An exact copy of the data is required. No picture may appear in it.

========

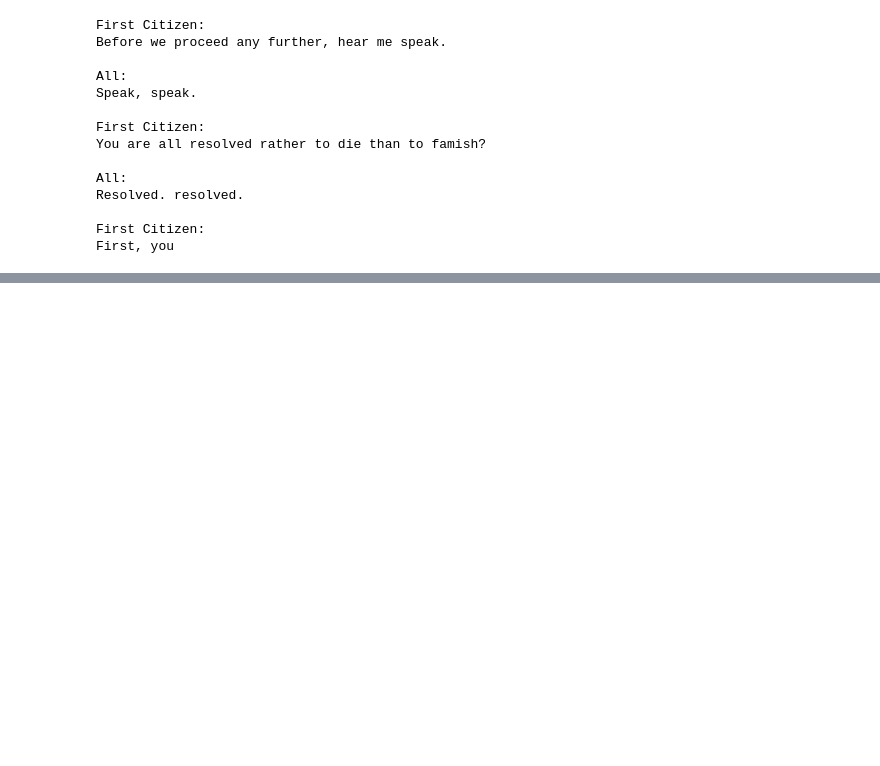
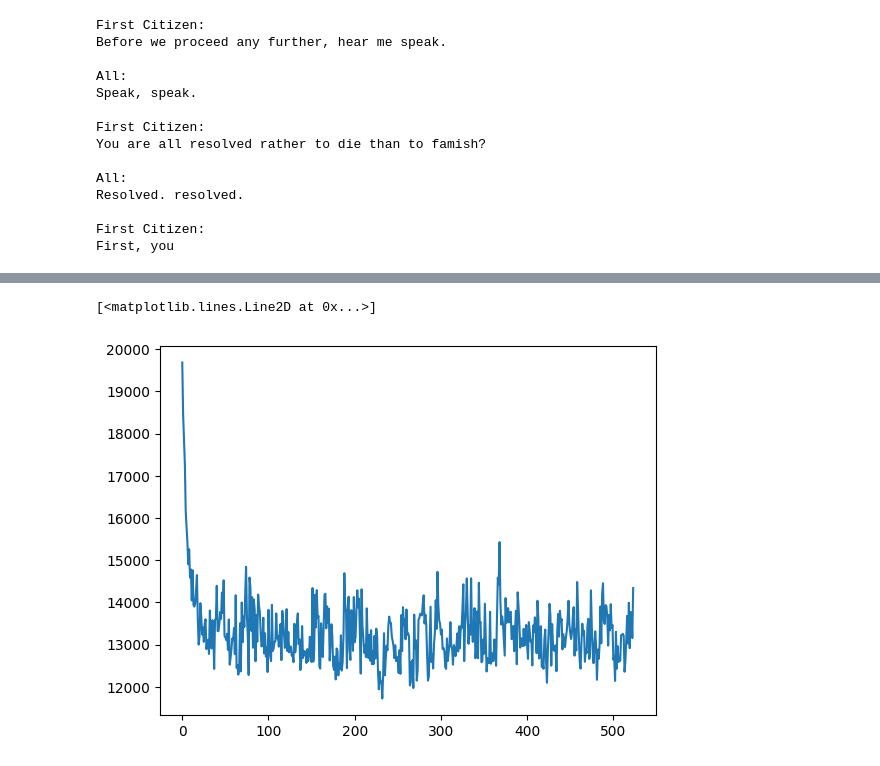
Before and after one commit to LucaM185/GPTs-from-scratch, a Jupyter notebook: 8 - Mamba (WIP).ipynb, the cells around one changed output, grey strips where cells are left out. Drawn from its saved outputs; the diff is of its cells as text; code cells hidden in the pictures; blank space fills up the shorter version.

Commit message:
working on mamba

```diff
--- a/8 - Mamba (WIP).ipynb
+++ b/8 - Mamba (WIP).ipynb
@@ -6,4 +6,5 @@ import torch
 import torch.nn as nn
 import torch.nn.functional as F
 import matplotlib.pyplot as plt
-device = torch.device("cpu")
+device = torch.device("cuda:0")
+device
@@ -116,6 +44,0 @@ class recursiveNetwork(nn.Module):
-# %%
-lin = torch.rand(10, 128)
-
-myBlock = recursiveBlock(128, 128)
-
-out = myBlock(lin)
@@ -176,0 +45,18 @@ KeyboardInterrupt:
+# %%
+class Mamba(nn.Module):
+    def __init__(self, emb_size, hidden_size):
+        super(Mamba, self).__init__()
+        self.emb = nn.Embedding(vocab_size, emb_size)
+
+        self.D = nn.Linear(emb_size, emb_size)
+        self.B = nn.Linear(1, hidden_size)
+        self.C = nn.Linear(hidden_size, 1)
+        self.A = nn.Linear(hidden_size, hidden_size)
+
+    def forward(self, x, h):
+        x = self.emb(x)
+
+        h1 = self.B(x.view(-1, 128, 1)) + self.A(h)
+        #print(h1.mean().item(), h1.std().item())
+        out = self.D(x)[:, 0] + self.C(h1)[..., 0]
+        return out, h1
@@ -176,0 +129,6 @@ KeyboardInterrupt:
+# %%
+losst = [sum(lossi[i:i+200]) for i in range(0, len(lossi)-200, 200)]
+plt.plot(losst)
+# %% [output]
+[<matplotlib.lines.Line2D at 0x...>]
+[figure, added]
```
Also changed, not shown: parts of 6 cells of this notebook, 3 other files.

========

Response to the task |
Before and after one commit to LucaM185/GPTs-from-scratch, a Jupyter notebook: 8 - Mamba (WIP).ipynb, the cells around one changed output, grey strips where cells are left out. Drawn from its saved outputs; the diff is of its cells as text; code cells hidden in the pictures; blank space fills up the shorter version.

Commit message:
working on mamba

```diff
--- a/8 - Mamba (WIP).ipynb
+++ b/8 - Mamba (WIP).ipynb
@@ -6,4 +6,5 @@ import torch
 import torch.nn as nn
 import torch.nn.functional as F
 import matplotlib.pyplot as plt
-device = torch.device("cpu")
+device = torch.device("cuda:0")
+device
@@ -116,6 +44,0 @@ class recursiveNetwork(nn.Module):
-# %%
-lin = torch.rand(10, 128)
-
-myBlock = recursiveBlock(128, 128)
-
-out = myBlock(lin)
@@ -176,0 +45,18 @@ KeyboardInterrupt:
+# %%
+class Mamba(nn.Module):
+    def __init__(self, emb_size, hidden_size):
+        super(Mamba, self).__init__()
+        self.emb = nn.Embedding(vocab_size, emb_size)
+
+        self.D = nn.Linear(emb_size, emb_size)
+        self.B = nn.Linear(1, hidden_size)
+        self.C = nn.Linear(hidden_size, 1)
+        self.A = nn.Linear(hidden_size, hidden_size)
+
+    def forward(self, x, h):
+        x = self.emb(x)
+
+        h1 = self.B(x.view(-1, 128, 1)) + self.A(h)
+        #print(h1.mean().item(), h1.std().item())
+        out = self.D(x)[:, 0] + self.C(h1)[..., 0]
+        return out, h1
@@ -176,0 +129,6 @@ KeyboardInterrupt:
+# %%
+losst = [sum(lossi[i:i+200]) for i in range(0, len(lossi)-200, 200)]
+plt.plot(losst)
+# %% [output]
+[<matplotlib.lines.Line2D at 0x...>]
+[figure, added]
```
Also changed, not shown: parts of 6 cells of this notebook, 3 other files.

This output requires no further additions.